Published on my aromtherapy blog Nov. 2006
Autumn is one of my favorite times of year. Autumn in Georgia has turned out to be fairly short this year. It is usually well into November before it gets really cold here. The overnight forecasts for this week calls for temperatures in the 30's and there has already been snow in some parts of the country.If it is so cold and snowy now, what does the rest of the fall/winter season have in store for us? To help counteract the chill and dampness of this season increasing your intake of certain spices during the winter months may help keep you warm from the inside out.

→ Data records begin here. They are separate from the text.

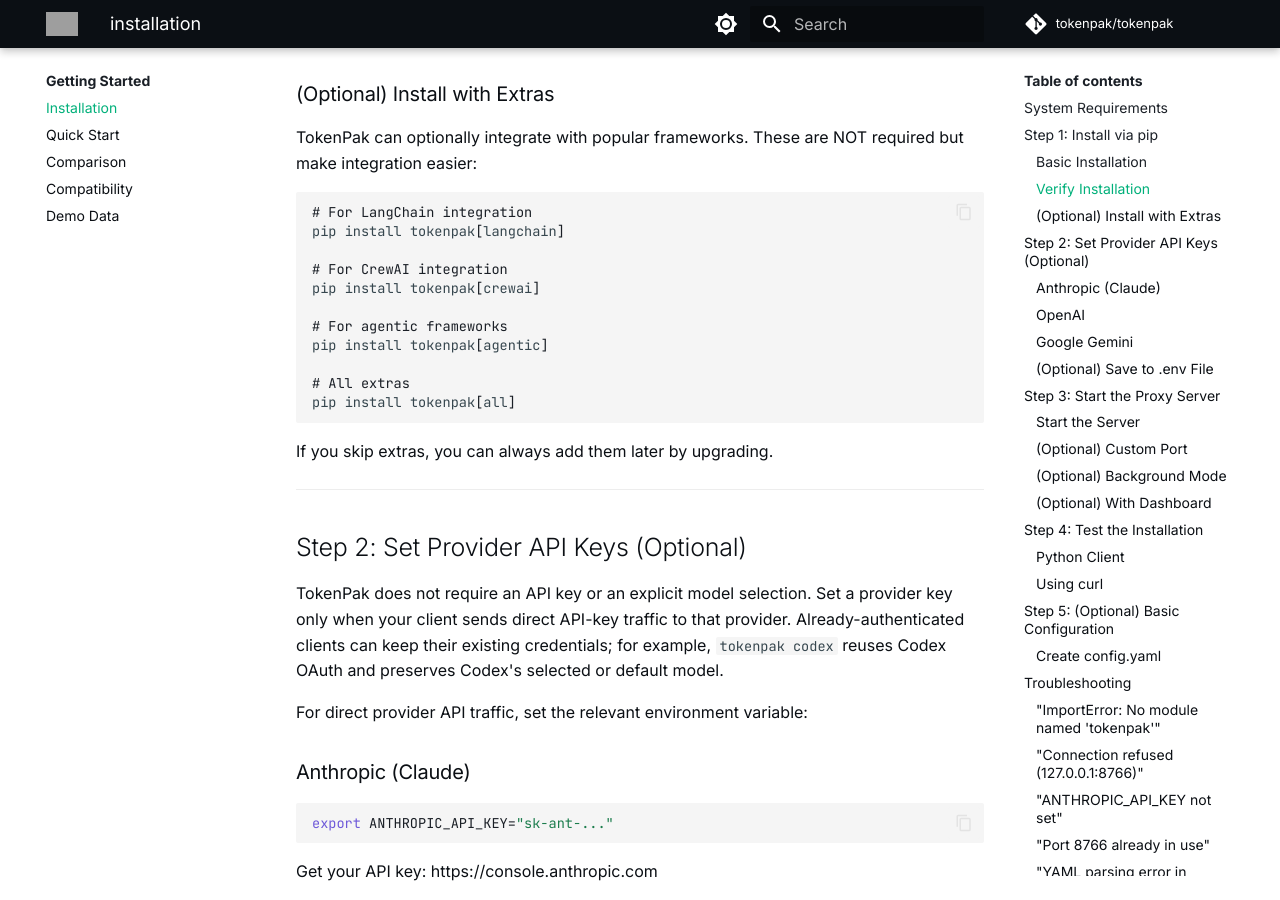
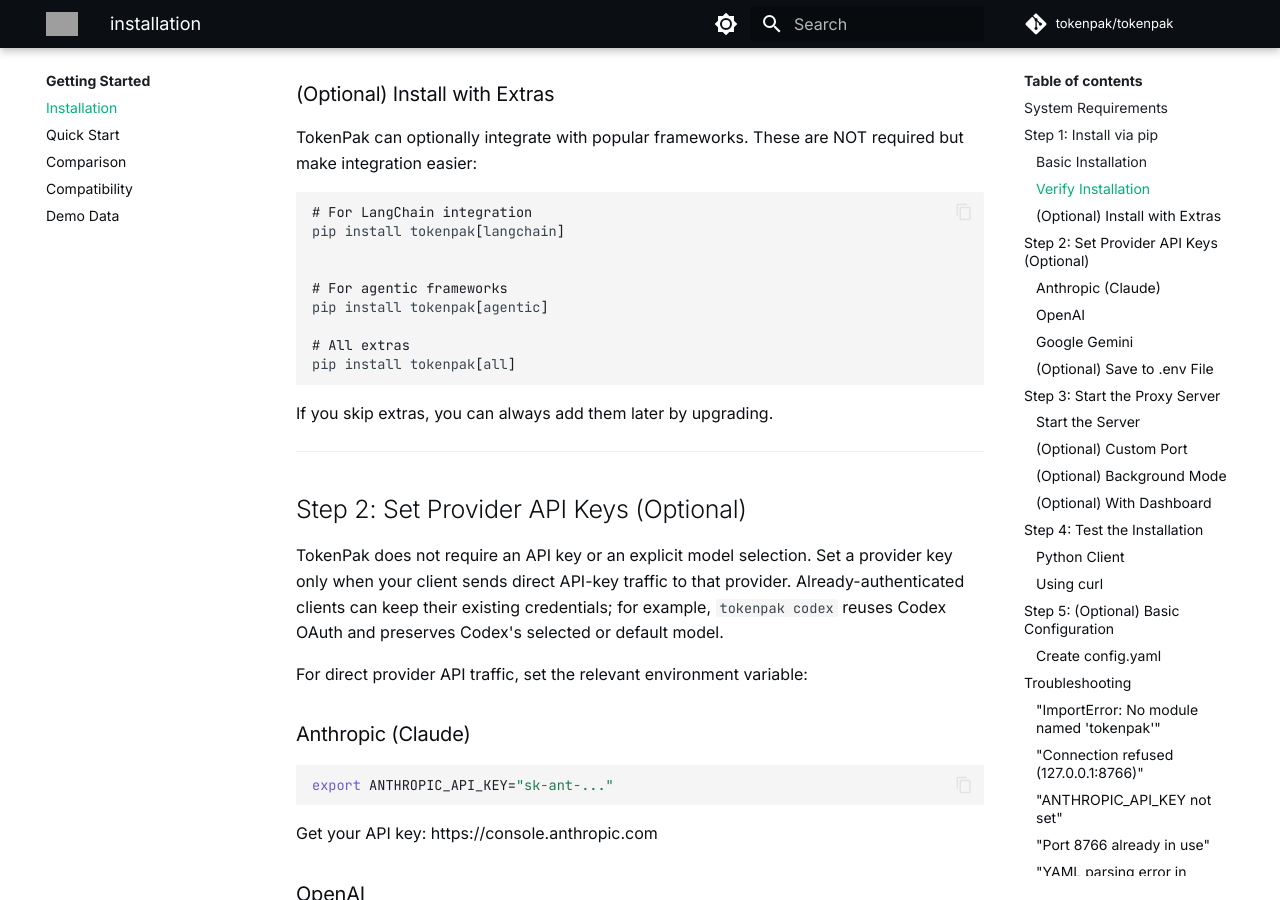
Before and after one commit to tokenpak/docs, an MkDocs documentation site: the page built from docs/installation.md, in a window 1280 px wide and 900 px high, scrolled down 823 px. Built offline with MkDocs 1.6.1 and Material for MkDocs 9.7.7, drawn with Linux system fonts in a browser that asks for light colours; comment, search, counter and statistics services are not loaded; grey boxes are pictures that could not be loaded.

Commit message:
docs: drop the removed crewai install line
The crewai extra is being removed from the package because it was the only path
by which chromadb entered the dependency graph, and every published chromadb 1.x
carries CVE-2026-45829 with no fixed release.

This line must not outlive it: it instructs a command that will no longer
resolve. Deliberately not replaced with 'pip install tokenpak crewai' here --
that path still brings the same advisory, and the place to say so is SECURITY.md
in the package repository, not an install quickstart that cannot carry the
caveat.

```diff
--- a/docs/installation.md
+++ b/docs/installation.md
@@ -41,8 +41,6 @@
 # For LangChain integration
 pip install tokenpak[langchain]
 
-# For CrewAI integration
-pip install tokenpak[crewai]
 
 # For agentic frameworks
 pip install tokenpak[agentic]
```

Chinese medicine, Ayurveda, and Western nutrition all include ginger at the top of their list of warming winter spices. Ginger also calms an upset stomach, aids digestion, and serves as an anti-inflammatory. Ginger can be simmered as a tea, added to soups, stir fries, and meat or chicken dishes, or, for the more gutsy types, eaten raw.
Cinnamon helps soothe mild gastrointestinal conditions such as bloating and preliminary government research indicates that a teaspoon of cinnamon daily may lower high blood sugar. Cinnamon is one of the easier spices to fit into your diet. Simply sprinkle it on oatmeal, fruit, yogurt, ice cream, etc... You can also make a spicy rub to use on seafood or poultry by mixing 2 parts cinnamon, 2 parts cayenne pepper, 2 parts salt and 1 part sugar.
Turmeric is an important health-promoting winter spice. Curcumin, a component of turmeric is being researched for its anticancer properties. A member of the ginger family, turmeric has active ingredients (curcuminoids) and beneficial essential oils that are optimally digested after undergoing cooking. Add 1/2 teaspoon turmeric to pots of homemade soup, especially bean soups, rice dishes, and curries; it goes well with spices like chili powder, cumin, bay leaf, parsley, and oregano. Don't use too much as it can taste bitter.
Cayenne Pepper is a member of the chili pepper family. It contains capsaicin and warms the body by helping increase circulation. Cayenne pepper should be used in moderation. A pinch of cayenne livens up chili, spaghetti sauce and vinaigrettes.Warming spices are not just good for their flavors—they warm us up from the inside out and are good, healthy ingredients to use even when it's not cold outside.
Recipe: Spiced Chai Latte
's been a brrrr kind of week here in Georgia so far. Most of us will be lighting our fireplaces in no time to beat the chill. This homemade chai tea is filled with herbs that warm you from the inside out. You can experiment with any combination of the spices below and the following: licorice root, fennel seed, allspice berries, bay leaves, nutmeg, orange peel, coriander seed, mint leaves, vanilla bean, and lemon. Once you find a combination you like. Mix it up in bulk and store in a closed jar so it's ready when you are in the mood to whip some up or to give as gifts. You can also coarsely grind the spices up in a coffee grind instead of crushing with a knife. If you will be storing the spice blends, omit the fresh herbs, like ginger, and add them when you are ready to make the tea.
2 cups water or milk
10 to 20 cardamom pods, crushed in a mortar or with a knife handle
3 whole cloves
1/4 tsp. black peppercorns, slightly crushed
1 3-inch cinnamon stick
1 1/2-inch piece of ginger, sliced and crushed with the handle of a knife
4 tsp. loose black tea, such as English Breakfast tea or Darjeeling
honey to taste
Put the milk or water in a 2-quart saucepan and add the spices and ginger. Bring to a boil being careful not to let it boil over. Then lower the heat and simmer for 3 minutes. Add the tea leaves and simmer 3 more minutes. Turn off the heat, cover the pan, and let steep for 2–3 minutes longer (taste to make sure the tea doesn't get too strong), then strain into teacups. Serve with honey or desired sweetener.